WHAT TO WORK ON:
The answer should be the records below, word for word, with every image left out.
□ □ □ □ □
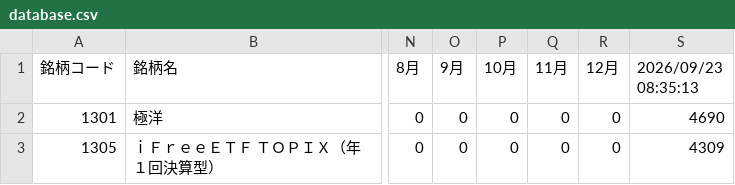
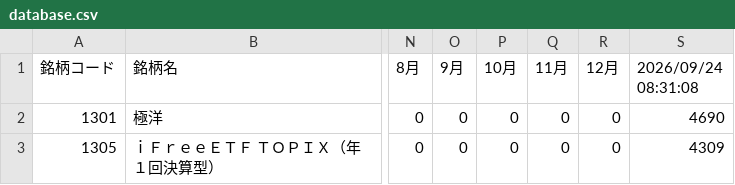
Before and after one commit to sayonnsann/kouhaitou-db, a CSV file: data/database.csv, drawn as a sheet; only a part is shown, gaps mark what is left out; the diff names each change by its address in the sheet, - before the commit and + after, or states it on an @@ line.

```diff
--- a/data/database.csv
+++ b/data/database.csv
-S1: 2026/09/23 08:35:13
+S1: 2026/09/24 08:31:08
```
Also changed, not shown: data/etf_dividends_cache.csv, 1 other file.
□ □ □ □ □
TASK RESULT:
Before and after one commit to sayonnsann/kouhaitou-db, a CSV file: data/database.csv, drawn as a sheet; only a part is shown, gaps mark what is left out; the diff names each change by its address in the sheet, - before the commit and + after, or states it on an @@ line.

```diff
--- a/data/database.csv
+++ b/data/database.csv
-S1: 2026/09/23 08:35:13
+S1: 2026/09/24 08:31:08
```
Also changed, not shown: data/etf_dividends_cache.csv, 1 other file.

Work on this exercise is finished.